The “VoIP Hopper” Tool

There are great risks to implementing a VoIP Network without proper Layer 2 network controls in place. Through a successful VoIP Penetration Test, it is clear how risky this specific configuration can be. To help reduce these risks, we recommend performing the suggested VoIP Hop validation test, to validate that the proper security controls are in place, and help secure VoIP networks. To automate the task of this validation test, Jason Ostrom has developed “VoIP Hopper”, an automated tool that runs this validation test rapidly. VoIP Hopper can be downloaded from http://voiphopper.sourceforge.net, and a demonstration of the tool in action follows:

“VoIP Hopper” has tremendous value for security teams and VoIP Administrators, as it can help determine if a particular converged VoIP network is vulnerable to certain VP attacks. “VoIP Hopper” was created to increase awareness throughout the networking and security communities as to the potential risks of IP Telephony deployments. As VoIP becomes more ubiquitous, these risks (and their incumbent threats) will only increase. “VoIP Hopper” is our first step to helping the community discover, and eventually protect against, these risks.

Conclusion
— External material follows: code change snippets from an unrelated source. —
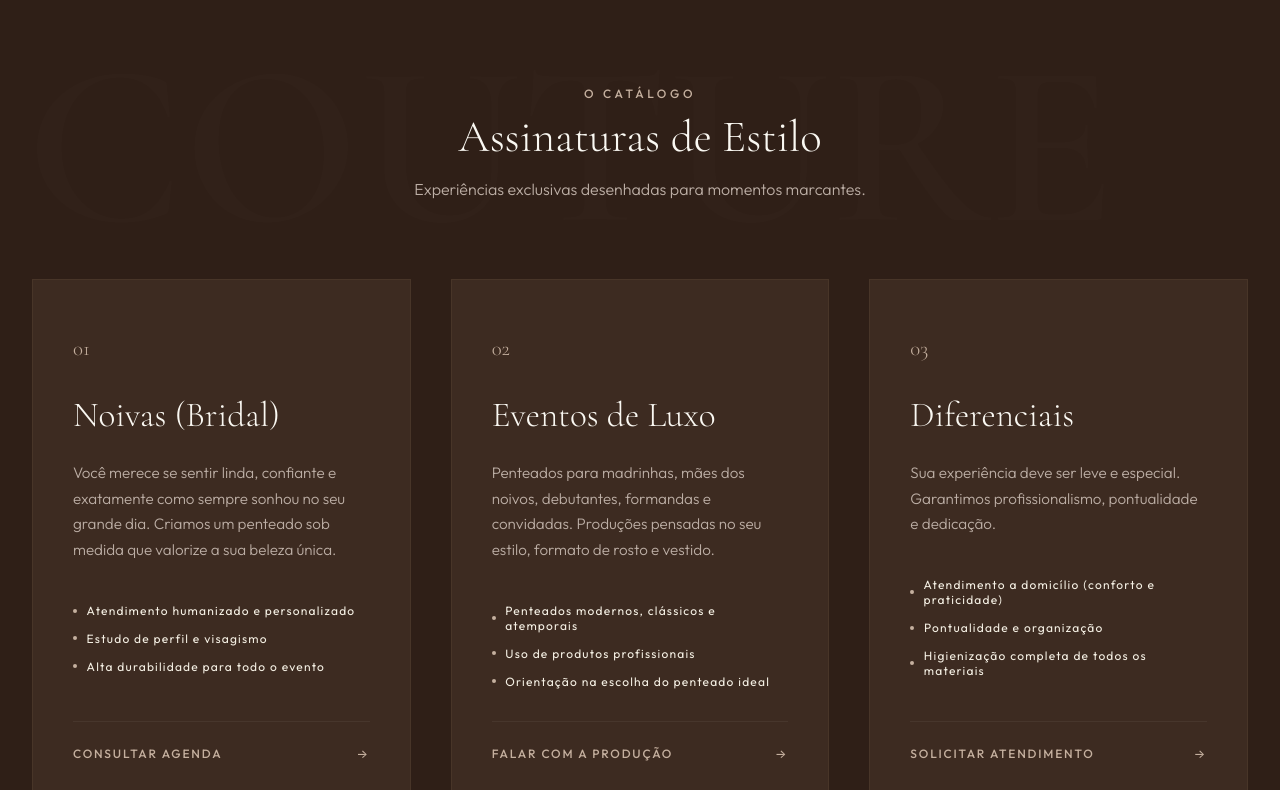
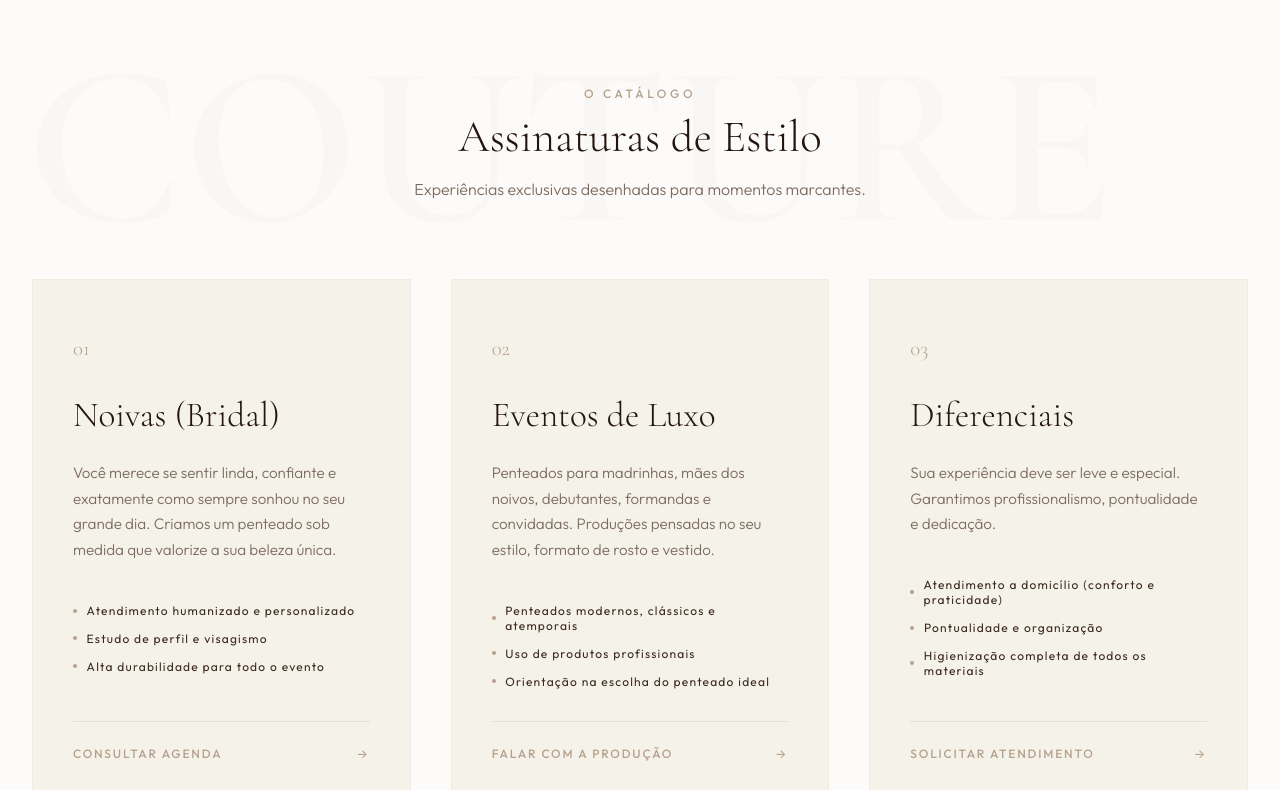
Before and after one commit to willdbga-code/Camila, a website built with Vite: page index.html in a window 1280 px wide. Shown: the part 2010-2800 px from the top of the page. Built offline with nearby package versions, Linux system fonts and the light colour scheme.

Commit message:
style: transform theme into a premium luxury light cream mode with dark chocolate typography

```diff
--- a/src/style.css
+++ b/src/style.css
@@ -1,19 +1,19 @@
 /* --- Design System & CSS Variables --- */
 :root {
-    /* Color Palette - Warm Lighter Chocolate & Light Cream */
-    --bg-dark: #2f1f17;        /* Rich warm milk chocolate (slightly lighter) */
-    --bg-card: #3d2b21;        /* Warm cacao brown for cards/contrast */
-    --bg-overlay: rgba(47, 31, 23, 0.97); /* Warm chocolate overlay */
+    /* Color Palette - Premium Light Cream & Dark Chocolate */
+    --bg-dark: #fcfbfa;        /* Soft, clean light cream background */
+    --bg-card: #f5f2e9;        /* Warm sand/cream for cards and contrast */
+    --bg-overlay: rgba(252, 251, 250, 0.97); /* Light cream overlay */
 
-    --text-pure: #faf8f2;      /* Off-white light cream for headlines */
-    --text-cream: #f4efe3;     /* Warm light cream for body text */
-    --text-muted: #bcaea5;     /* Soft cocoa gray/cream for secondary text */
-    --text-dark: #2f1f17;      /* Dark chocolate for text on light accents */
+    --text-pure: #24160f;      /* Rich dark chocolate for headlines */
+    --text-cream: #3d2b21;     /* Warm cocoa brown for body text */
+    --text-muted: #7d6b60;     /* Muted cocoa gray for secondary text */
+    --text-dark: #fcfbfa;      /* Light cream for text on dark accents (buttons) */
 
-    --gold: #eae2d5;           /* Very light cream accent */
-    --gold-rgb: 234, 226, 213;
-    --bronze: #c5b09f;         /* Warm latte accent for borders/details */
-    --bronze-light: #e4d8cb;   /* Soft warm cream/beige */
+    --gold: #24160f;           /* Dark chocolate accent for buttons/primary details */
+    --gold-rgb: 36, 22, 15;
+    --bronze: #b6a18d;         /* Soft latte accent for borders and details */
+    --bronze-light: #d8cdbf;   /* Soft warm cream/beige */
 
     /* Typography */
     --font-serif: 'Cormorant Garamond', Georgia, serif;
@@ -175,7 +175,7 @@ a {
 .btn-secondary {
     background-color: transparent;
     color: var(--text-cream);
-    border: 1px solid rgba(244, 244, 238, 0.2);
+    border: 1px solid rgba(36, 22, 15, 0.2);
 }
 
 .btn-secondary:hover {
@@ -197,7 +197,7 @@ a {
 
 .header.scrolled {
     padding: 1rem 0;
-    background-color: rgba(9, 9, 9, 0.9);
+    background-color: rgba(252, 251, 250, 0.9);
     backdrop-filter: blur(15px);
     border-bottom: 1px solid rgba(197, 168, 128, 0.1);
 }
@@ -320,7 +320,7 @@ a {
     font-size: 25vw;
     font-family: var(--font-serif);
     font-weight: 600;
-    color: rgba(244, 244, 238, 0.015);
+    color: rgba(36, 22, 15, 0.02);
     line-height: 1;
     pointer-events: none;
     user-select: none;
@@ -459,7 +459,7 @@ a {
 .scroll-line {
     width: 1px;
     height: 60px;
-    background-color: rgba(244, 244, 238, 0.15);
+    background-color: rgba(36, 22, 15, 0.15);
     position: relative;
     overflow: hidden;
 }
@@ -606,7 +606,7 @@ a {
     font-size: 18vw;
     font-family: var(--font-serif);
     font-weight: 600;
-    color: rgba(244, 244, 238, 0.01);
+    color: rgba(36, 22, 15, 0.015);
     pointer-events: none;
 }
 
@@ -714,7 +714,7 @@ a {
 .service-action {
     margin-top: 2rem;
     padding-top: 1.5rem;
-    border-top: 1px solid rgba(244, 244, 238, 0.05);
+    border-top: 1px solid rgba(36, 22, 15, 0.08);
 }
 
 .service-link {
@@ -1042,7 +1042,7 @@ a {
 .form-input, .form-select, .form-textarea {
     background: transparent;
     border: none;
-    border-bottom: 1px solid rgba(244, 244, 238, 0.15);
+    border-bottom: 1px solid rgba(36, 22, 15, 0.15);
     color: var(--text-cream);
     padding: 0.8rem 0;
     font-family: var(--font-sans);
```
The prevalence of converged networks based on VoIP technologies is increasing. As it grows, more attackers will discover the untapped potential provided by these networks to gain access to critical resources. VoIP is another entry point into the corporate network, in the same way that the Internet and wireless networks are common ways to enter the network surreptitiously. In the future, attack vectors against Voice Gateways may become more prevalent. The enterprise that begins protecting against these potential risks will find themselves ahead of the curve if hackers ever turn their full attention to VoIP.

About the Authors:

Jason Ostrom is a Security Tester for Vigilar, Inc. Jason is a graduate of the University of Michigan, Ann Arbor, and can be reached at jostrom@vigilar.com.

John Kindervag is a Senior Security Architect at Vigilar, Inc, where he helps corporations design secure networks. He has particular expertise in the areas of PCI Compliance, Wireless Security, Intrusion Prevention, and Application Security, and can be reached at jkindervag@vigilar.com.

This article originally appeared on SecurityFocus.com -- reproduction in whole or in part is not allowed without expressed written consent.